Tornadoes, Hail, Climatology, Cyclogenesis, Climate Variability and Change, Crowdsourcing of Meteorological Datasets, Field Observations of Severe Thunderstorms
Severe thunderstorms have shaped the development of communities worldwide, and how these events respond to climatic variations remains an open question. The primary goal of my research program is to understand how severe thunderstorms respond to climate variability and, in doing so, improve quantification of potential risk to life, property and agriculture from the present and future climate perspective. However, to achieve this goal, there are several directions. One of these focuses is expanding and exploring our understanding of the climatology of severe thunderstorms both in the United States and globally, finding new ways to leverage developing or existing technology and observations to contribute to our outstanding. Other areas of interest include the physical mechanisms of how climate change and variability can impact extreme events, including severe thunderstorm frequency or intensity, deriving forecasting insight and guidance from lessons learned using climatology, and applications of our understanding of severe thunderstorms to their impacts on agriculture and the built environment.

Teaching Areas

  • MET 140: Severe & Unusual Weather
  • MET 450: Mesoscale Meteorology
  • MET 480: Atmospheric Modeling

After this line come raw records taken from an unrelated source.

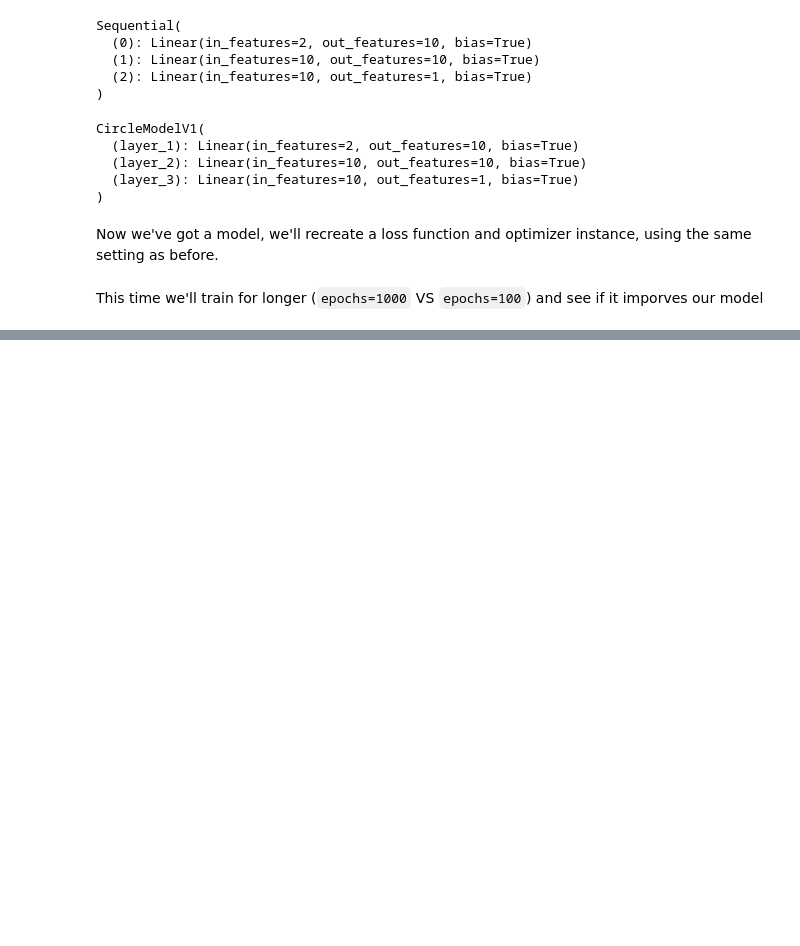
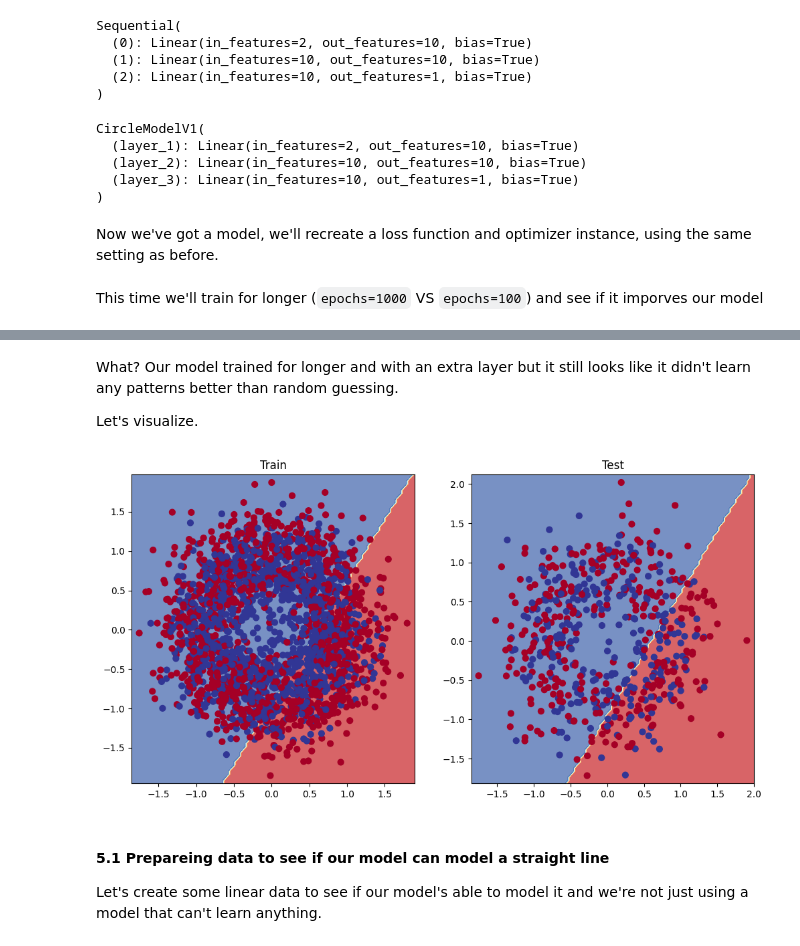
Before and after one commit to mahfuz-raihan/imClassDeep, a Jupyter notebook: imClass.ipynb, the cells around one changed output, grey strips where cells are left out. Saved outputs shown, nothing was run; the diff lists cells and outputs as text; code cells hidden in the pictures; blank space fills up the shorter version.

```diff
--- a/imClass.ipynb
+++ b/imClass.ipynb
@@ -421,7 +421,7 @@ for epoch in range(epochs):
     model_v3.train()
 
     # 1. forward pass (model output row logits)
-    y_logits = model_v3(X_train).square() # squeeze to remove extra '1'
+    y_logits = model_v3(X_train).squeeze() # squeeze to remove extra '1'
     y_pred = torch.round(torch.sigmoid(y_logits)) # turn logits to prediction
 
     # 2. calcualte the loss / accuracy fucntion
@@ -456,0 +466,19 @@ ValueError: Target size (torch.Size([2400])) must be the same as input size (tor
+# %% [markdown]
+
+What? Our model trained for longer and with an extra layer but it still looks like it didn't learn any patterns better than random guessing.
+
+Let's visualize.
+# %%
+# plot decision bounderies for trainig and test dataset
+plt.figure(figsize=(12, 6))
+plt.subplot(121)
+plt.title("Train")
+plot_decision_boundary(model_v3, X_train, y_train)
+plt.subplot(122)
+plt.title("Test")
+plot_decision_boundary(model_v3, X_test, y_test)
+# %% [output]
+[figure, added]
+# %% [markdown]
+#### 5.1 Prepareing data to see if our model can model a straight line
+Let's create some linear data to see if our model's able to model it and we're not just using a model that can't learn anything.
```
Also changed, not shown: parts of 20 cells of this notebook, 1 other file.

Severe thunderstorms have shaped the development of communities worldwide, and how these events respond to climatic variations remains an open question. The primary goal of my research program is to understand how severe thunderstorms respond to climate variability and, in doing so, improve quantification of potential risk to life, property and agriculture from the present and future climate perspective. However, to achieve this goal, there are several directions. One of these focuses is expanding and exploring our understanding of the climatology of severe thunderstorms both in the United States and globally, finding new ways to leverage developing or existing technology and observations to contribute to our outstanding. Other areas of interest include the physical mechanisms of how climate change and variability can impact extreme events, including severe thunderstorm frequency or intensity, deriving forecasting insight and guidance from lessons learned using climatology, and applications of our understanding of severe thunderstorms to their impacts on agriculture and the built environment.

Teaching Areas

  • MET 140: Severe & Unusual Weather
  • MET 450: Mesoscale Meteorology
  • MET 480: Atmospheric Modeling

Selected Publications